Starting In 1829, Sir Robert Peel began developing his theory of policing. These nine principles are as relevant today as they were in the 1800's. Peel established the Metropolitan Police when he served as Home Secretary of England. Since Sir Robert Peel introduced his principles of policing in the early 1800's, our country has continued to follow his ideas of effective policing. Community policing is based on Peel's concept of prevention.
According to one of Peel’s principals, the real key for policing is "The police are the people and the people are the police". Peel believed that prevention of crime could be accomplished without intruding into the lives of citizens. Sir Robert Peel's first principle was that, “The basic mission for which the police exist is to prevent crime and disorder” (Westminster Police Department, 2012)
In our diverse society, it is necessary for police to understand the different cultures that make up the communities that they patrol. If police can relate to and understand the different cultures of the community, they will be able to successfully gain public approval. I believe this is important for his second two principals. “The ability of the police to perform their duties is dependent upon public approval of police actions.” Also, “Police must secure the willing co-operation of the public in voluntary observance of the law to be able to secure and maintain the respect of the public”. (Westminster Police Department, 2012)

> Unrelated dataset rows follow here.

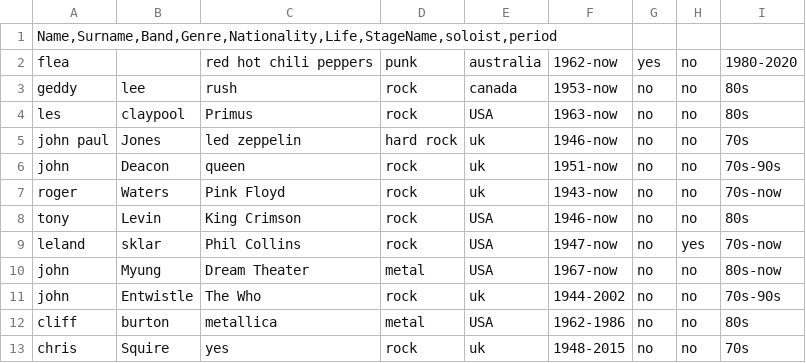
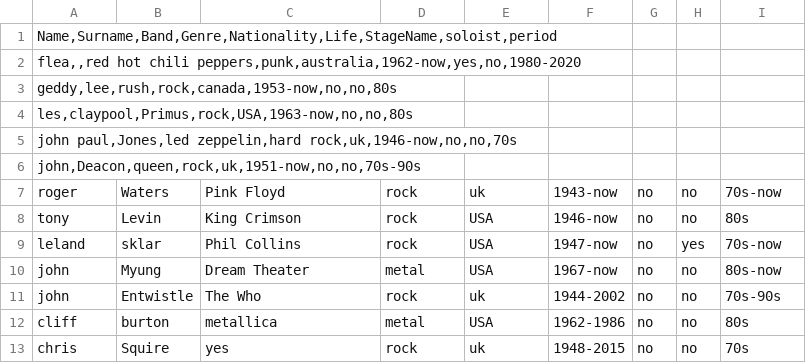
Before and after one commit to sofifavaro/birthdays, a CSV file: bassistss.csv, drawn as a sheet; only a part is shown.

Commit message:
Update bassistss.csv

```diff
--- a/bassistss.csv
+++ b/bassistss.csv
@@ -1,7 +1,7 @@
 Name,Surname,Band,Genre,Nationality,Life,StageName,soloist,period
-flea;;red hot chili peppers;punk;australia;1962-now;yes;no;1980-2020
-geddy;lee;rush;rock;canada;1953-now;no;no;80s
-les;claypool;Primus;rock;USA;1963-now;no;no;80s
-john paul;Jones;led zeppelin;hard rock;uk;1946-now;no;no;70s
-john ;Deacon;queen;rock;uk;1951-now;no;no;70s-90s
+flea,,red hot chili peppers,punk,australia,1962-now,yes,no,1980-2020
+geddy,lee,rush,rock,canada,1953-now,no,no,80s
+les,claypool,Primus,rock,USA,1963-now,no,no,80s
+john paul,Jones,led zeppelin,hard rock,uk,1946-now,no,no,70s
+john,Deacon,queen,rock,uk,1951-now,no,no,70s-90s
 roger;Waters;Pink Floyd;rock;uk;1943-now;no;no;70s-now
```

Peel also felt strongly about the idea of the use of force as well. In two other principals Peel stated “The degree of co-operation of the public that can be secured diminishes proportionately to the necessity of the use of physical force” and that “Police use physical force to the extent necessary to secure observance of the law or to restore order only when the exercise of persuasion, advice, and warning is found to be insufficient." (Westminster Police Department, 2012)
Excessive force has been a public